Medicinal chemist Courtney Aldrich hopes to foil an old enemy with a novel class of antibiotics
By Mary Hoff
Dec. 5, 2006
It doesn't snarl, pounce or lurk in the shadows. It has no teeth or claws. Yet each day it claims more than 4,500 lives worldwide.
The deadly assailant is Mycobacterium tuberculosis, the bacterium that causes tuberculosis (TB). A century ago, TB--then commonly known as consumption--was often fatal. With the advent of streptomycin and other antibiotics in the 1940s and 1950s, humans began to gain the upper hand.
But any hint of victory was short-lived--today TB is the second leading cause of infectious disease mortality in the world. This is, in part, because of the lengthy and expensive regimen required to cure the disease (strict adherence to six to nine months of taking antibiotics), because of the rise in HIV/AIDS, which makes people more susceptible to the disease, and because of the emergence of multi-drug-resistant strains of TB.
"It's a huge global problem," says Courtney Aldrich, assistant director of the University's Center for Drug Design. Particularly challenging in his mind is the recent appearance of strains that have evolved to withstand two or more of the handful of antibiotics that are effective against the disease. "A relatively small percentage of all cases are multi-drug-resistant," he says, "but it's increasing, and it's increasing fairly rapidly."
Aldrich is out to do something about that. A chemist by training, he knows a lot about what M. tuberculosis needs to survive and thrive--and consequently, what just might do it in. With this knowledge he hopes to lead the way to developing a novel class of antibiotics that can step up to the plate when conventional approaches fail.
Aldrich has his eye on attacking M. tuberculosis at an entirely different Achilles' heel--its need for iron.Most antibiotics act by breaking down the bacterial cell wall or blocking the synthesis of DNA, RNA or proteins. Aldrich has his eye on attacking M. tuberculosis at an entirely different Achilles' heel--its need for iron. M. tuberculosis needs iron to carry out basic metabolic processes, and, like other bacteria, meets that need by grabbing iron from its host using claw-like molecules called siderophores. If he could find a compound that was harmless to humans but prevented siderophores from doing their job, Aldrich figures, M. tuberculosis would be in big trouble.
"Iron is essential. If you block anything involved in iron acquisition, I think it is a potential antibacterial," he says.
To that end, Aldrich has been studying the biochemical pathway M. tuberculosis uses to assemble the irongrabbing siderophores. He hopes to find a way to disrupt it using some simple and otherwise harmless chemical compound.

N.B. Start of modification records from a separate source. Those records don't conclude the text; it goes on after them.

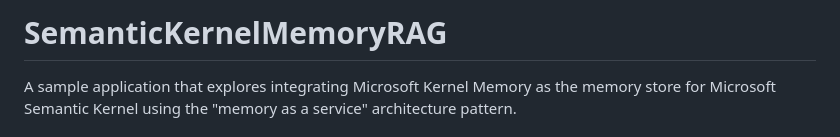
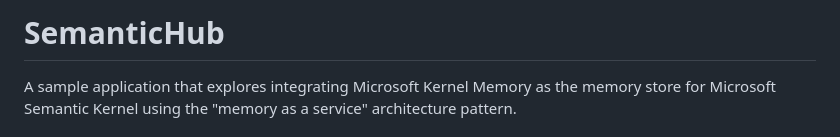
Before and after one commit to vobrechkov/SemanticHub, a Markdown page: README.md, the part around the change. GitHub-like rendering.

Commit message:
Update project name in README
Renamed project from SemanticKernelMemoryRAG to SemanticHub.

```diff
--- a/README.md
+++ b/README.md
@@ -1,4 +1,4 @@
-# SemanticKernelMemoryRAG
+# SemanticHub
 
 A sample application that explores integrating Microsoft Kernel Memory as the memory store for Microsoft Semantic Kernel using the "memory as a service" architecture pattern.
 
```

With U of M colleague Eric Bennett and Clifton Barry of the National Institutes of Health, he recently applied a "rational design" process to discover a promising target--an enzyme called MbtA that's not needed by mammals, but is indispensable to the siderophore production process--and to synthesize a compound that blocks MbtA's action. That work was so promising that he recently received an $897,000 NIH grant to search for and test the effectiveness of additional siderophore-synthesis inhibitors.
As his innovative approach progresses beyond the test-tube stage, Aldrich hopes in the next year or so that he and his team will zero in on a compound that is highly effective at blocking M. tuberculosis' access to iron--yet is safe for humans. At that point, he says, he would turn the project over to private-sector drug developers to move it through preclinical and clinical trials to eventual availability as a drug for the public.
"I think we have a good shot," he says.
From Pictures of Health, fall 2006, a publication for friends of the Academic Health Center.